* Assignment *
Reproduce all the records word for word. Omit images.
##### Extracted data
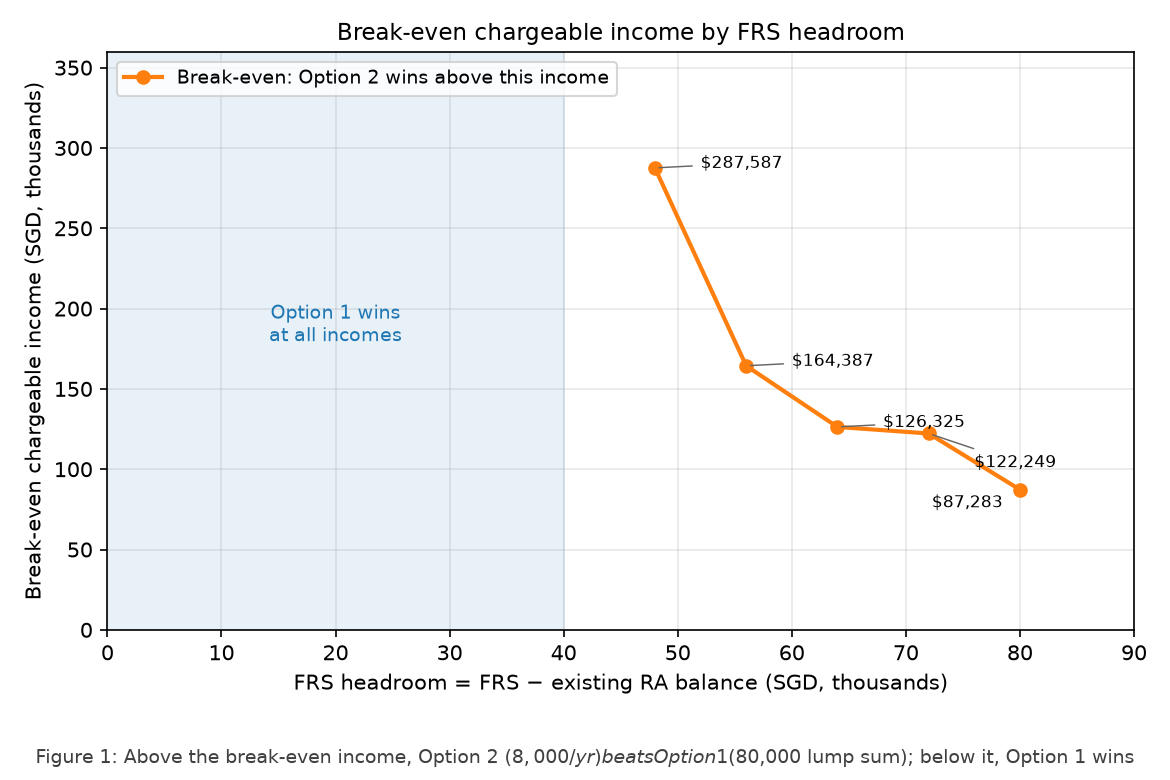
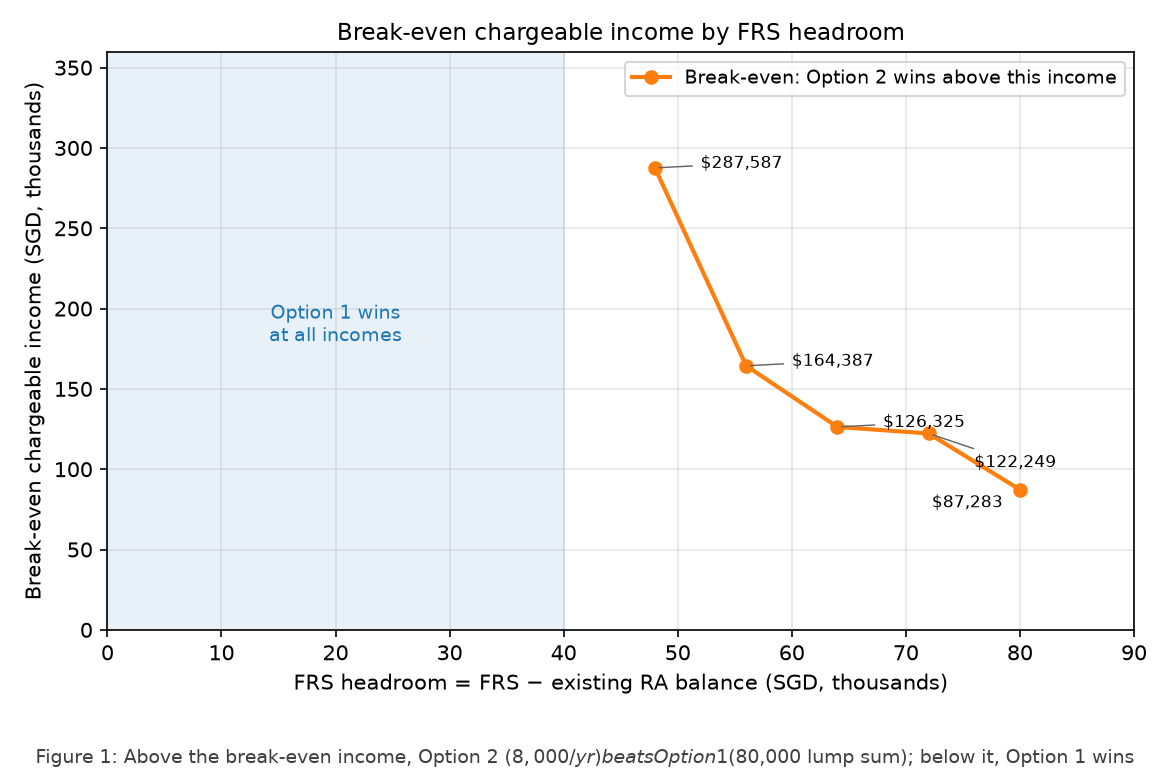
Figure 1: move legend to upper-right, aligned with the side where the break-even line sits

Changed region(s): [[0.0923, 0.0615, 0.9538, 0.1231]]

diff --git a/make_crossover.py b/make_crossover.py
@@ -135,7 +135,9 @@ def plot_crossover_by_headroom(out, args, sensitivity):
     ax.set_ylabel("Break-even chargeable income (SGD, thousands)")
     ax.set_title("Break-even chargeable income by FRS headroom",
                  fontsize=11)
-    ax.legend(fontsize=9, loc="upper left")
+    # the line sits on the right of the chart, so anchor the legend there
+    # too; the upper-left corner sits above the shaded Option-1 region
+    ax.legend(fontsize=9, loc="upper right")
     ax.grid(alpha=0.3)
     fig.tight_layout(rect=[0, 0.08, 1, 1])
     fig.text(0.5, 0.015,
##########
* Task response *
Figure 1: move legend to upper-right, aligned with the side where the break-even line sits

Changed region(s): [[0.0923, 0.0615, 0.9538, 0.1231]]

diff --git a/make_crossover.py b/make_crossover.py
@@ -135,7 +135,9 @@ def plot_crossover_by_headroom(out, args, sensitivity):
     ax.set_ylabel("Break-even chargeable income (SGD, thousands)")
     ax.set_title("Break-even chargeable income by FRS headroom",
                  fontsize=11)
-    ax.legend(fontsize=9, loc="upper left")
+    # the line sits on the right of the chart, so anchor the legend there
+    # too; the upper-left corner sits above the shaded Option-1 region
+    ax.legend(fontsize=9, loc="upper right")
     ax.grid(alpha=0.3)
     fig.tight_layout(rect=[0, 0.08, 1, 1])
     fig.text(0.5, 0.015,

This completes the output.